This year as we turn back our clocks tonight, we turn the calendar over to November. I must confess that I think November is one of my favorite months. I love the last of the dried leaves on the walk ways, the scent of smoke from someone’s lingering campfire and soup on the stove. The constellation, Orion, begins to take the stage as a leading man now that November is returning. I love going outside on to the stoop in the early morning to revel in the crisp morning air. The summer triangle is gone. Now our conversations focus on wondering the date of the first snowfall.

November 1 brings the NaNoWrite event as some of us hunker down over our word processors, or paper and pencils, to write the great novel. I always sign up for it by pledging to write 1,700 words a day for 30 days. It is not too late to join me on this writing adventure. Send me a note and I will add you to our group. It doesn’t cost to enter and it is a great discipline for writing. The idea is to get 50,000 words by the end of November. I have fallen short every year except when I wrote a memoir of the farm for my sons. I typed that up and gave each of them a copy for their Christmas present. Now there is an early Christmas idea for you that takes only time, no money! What will I write this year? Sometimes I don’t know until the first day!

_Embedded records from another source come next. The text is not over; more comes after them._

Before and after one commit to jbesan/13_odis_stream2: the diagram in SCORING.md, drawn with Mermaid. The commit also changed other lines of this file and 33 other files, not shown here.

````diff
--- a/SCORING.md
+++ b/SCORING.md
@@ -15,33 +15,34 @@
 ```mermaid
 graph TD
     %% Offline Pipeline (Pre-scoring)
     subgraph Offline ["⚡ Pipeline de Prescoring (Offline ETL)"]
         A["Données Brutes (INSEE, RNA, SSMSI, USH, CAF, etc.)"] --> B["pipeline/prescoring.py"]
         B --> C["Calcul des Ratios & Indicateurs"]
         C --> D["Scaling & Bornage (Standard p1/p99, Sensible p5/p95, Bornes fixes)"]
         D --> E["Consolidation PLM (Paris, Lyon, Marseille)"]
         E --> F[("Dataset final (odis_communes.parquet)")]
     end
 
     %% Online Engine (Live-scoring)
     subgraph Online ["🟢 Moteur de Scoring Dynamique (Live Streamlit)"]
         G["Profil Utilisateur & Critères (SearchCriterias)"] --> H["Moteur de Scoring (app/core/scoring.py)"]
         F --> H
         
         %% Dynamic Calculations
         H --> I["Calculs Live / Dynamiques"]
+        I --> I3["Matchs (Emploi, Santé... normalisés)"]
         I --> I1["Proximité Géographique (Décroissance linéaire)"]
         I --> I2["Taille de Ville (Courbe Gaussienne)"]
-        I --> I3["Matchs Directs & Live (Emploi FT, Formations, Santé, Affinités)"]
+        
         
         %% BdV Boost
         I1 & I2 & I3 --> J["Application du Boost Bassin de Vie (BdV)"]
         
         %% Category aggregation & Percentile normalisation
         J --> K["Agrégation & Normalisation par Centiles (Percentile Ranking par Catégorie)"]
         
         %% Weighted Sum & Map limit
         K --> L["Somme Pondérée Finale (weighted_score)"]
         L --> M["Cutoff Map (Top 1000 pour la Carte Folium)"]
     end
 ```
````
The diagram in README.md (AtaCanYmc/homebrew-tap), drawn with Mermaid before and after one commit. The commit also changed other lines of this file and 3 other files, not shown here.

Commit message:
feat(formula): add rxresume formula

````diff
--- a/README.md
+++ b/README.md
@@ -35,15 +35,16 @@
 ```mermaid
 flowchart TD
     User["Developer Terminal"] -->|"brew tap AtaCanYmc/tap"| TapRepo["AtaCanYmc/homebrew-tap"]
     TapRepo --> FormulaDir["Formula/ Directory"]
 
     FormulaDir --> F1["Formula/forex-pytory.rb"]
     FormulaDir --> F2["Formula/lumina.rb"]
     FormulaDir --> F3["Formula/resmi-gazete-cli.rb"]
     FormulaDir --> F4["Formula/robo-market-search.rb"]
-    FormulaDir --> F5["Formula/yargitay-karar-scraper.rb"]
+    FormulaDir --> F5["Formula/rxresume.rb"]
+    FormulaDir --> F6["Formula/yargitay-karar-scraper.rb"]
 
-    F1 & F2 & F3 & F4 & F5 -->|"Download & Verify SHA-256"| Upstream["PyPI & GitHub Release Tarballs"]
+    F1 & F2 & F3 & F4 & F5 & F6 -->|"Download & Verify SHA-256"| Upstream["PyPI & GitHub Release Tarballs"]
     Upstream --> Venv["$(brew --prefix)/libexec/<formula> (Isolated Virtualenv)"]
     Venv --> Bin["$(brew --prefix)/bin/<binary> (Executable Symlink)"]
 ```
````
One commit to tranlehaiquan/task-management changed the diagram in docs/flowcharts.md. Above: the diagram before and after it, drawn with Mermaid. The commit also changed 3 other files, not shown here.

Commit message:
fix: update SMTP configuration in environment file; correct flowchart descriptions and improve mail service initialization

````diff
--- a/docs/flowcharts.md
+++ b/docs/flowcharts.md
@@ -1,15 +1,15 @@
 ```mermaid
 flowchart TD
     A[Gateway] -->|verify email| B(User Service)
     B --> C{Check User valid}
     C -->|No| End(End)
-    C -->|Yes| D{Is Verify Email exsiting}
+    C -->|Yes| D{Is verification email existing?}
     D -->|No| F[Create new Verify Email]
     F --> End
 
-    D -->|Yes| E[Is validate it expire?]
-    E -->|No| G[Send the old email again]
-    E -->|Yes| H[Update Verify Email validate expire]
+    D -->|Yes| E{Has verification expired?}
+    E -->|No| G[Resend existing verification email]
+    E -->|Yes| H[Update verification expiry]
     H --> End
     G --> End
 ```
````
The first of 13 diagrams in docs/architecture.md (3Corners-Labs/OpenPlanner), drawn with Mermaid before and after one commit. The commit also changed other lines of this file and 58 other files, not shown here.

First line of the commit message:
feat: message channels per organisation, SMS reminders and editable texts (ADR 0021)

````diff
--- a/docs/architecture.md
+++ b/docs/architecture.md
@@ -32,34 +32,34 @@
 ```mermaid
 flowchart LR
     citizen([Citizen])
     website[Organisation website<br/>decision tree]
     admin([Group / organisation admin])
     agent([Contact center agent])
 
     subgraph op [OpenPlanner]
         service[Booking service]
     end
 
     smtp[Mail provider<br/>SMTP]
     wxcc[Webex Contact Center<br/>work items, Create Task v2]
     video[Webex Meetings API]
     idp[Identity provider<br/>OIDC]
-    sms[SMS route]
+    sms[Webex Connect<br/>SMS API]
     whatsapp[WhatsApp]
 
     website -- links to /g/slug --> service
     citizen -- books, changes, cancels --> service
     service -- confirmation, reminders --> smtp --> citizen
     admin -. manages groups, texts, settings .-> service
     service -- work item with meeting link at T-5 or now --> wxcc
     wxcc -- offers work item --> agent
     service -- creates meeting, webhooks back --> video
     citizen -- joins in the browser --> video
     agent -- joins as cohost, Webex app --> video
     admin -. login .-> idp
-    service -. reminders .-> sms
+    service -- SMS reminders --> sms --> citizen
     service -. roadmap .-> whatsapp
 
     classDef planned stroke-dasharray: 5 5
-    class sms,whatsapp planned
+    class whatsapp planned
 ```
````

So, tonight on Halloween I will dress up as usual and sit on my front porch of the purple house handing out spiders or candy, depending on what the children prefer. Sometimes they look me straight in the eye and say “spiders.” They also do get candy, but I am always surprised at their answers. Bring the kids on by, I bought candy for the whole neighborhood! If it is raining then bring an umbrella. Following the trick-or-tricking I have been invited to a potluck supper. “What should I bring?” I asked my hostess. She charmingly said, “If you tell a story at the campfire that could be your passing dish.” Well, now there is a thought … tell stories for food. I rather like that.

I also have to wish my mom a very happy birthday on this day. Happy birthday, Mom! I also want to wish my editor a very happy birthday. He always makes me look good for you. Happy birthday, Mike, thanks for all you do behind the scenes.

Enjoy this night of games and laughter; tomorrow we begin the descent into winter.

LOU ANN HOMAN-SAYLOR lives in Angola at the White Picket Gardens where you can find her gardening or writing late into the night under the light of her frayed scarlet lamp. She is a storyteller, teacher, writer, actress and a collector of front porch stories. She can be contacted at

Recommended for you

(0) comments

Welcome to the discussion.

Keep it Clean. Please avoid obscene, vulgar, lewd, racist or sexually-oriented language.
Don't Threaten. Threats of harming another person will not be tolerated.
Be Truthful. Don't knowingly lie about anyone or anything.
Be Nice. No racism, sexism or any sort of -ism that is degrading to another person.
Be Proactive. Use the 'Report' link on each comment to let us know of abusive posts.
Share with Us. We'd love to hear eyewitness accounts, the history behind an article.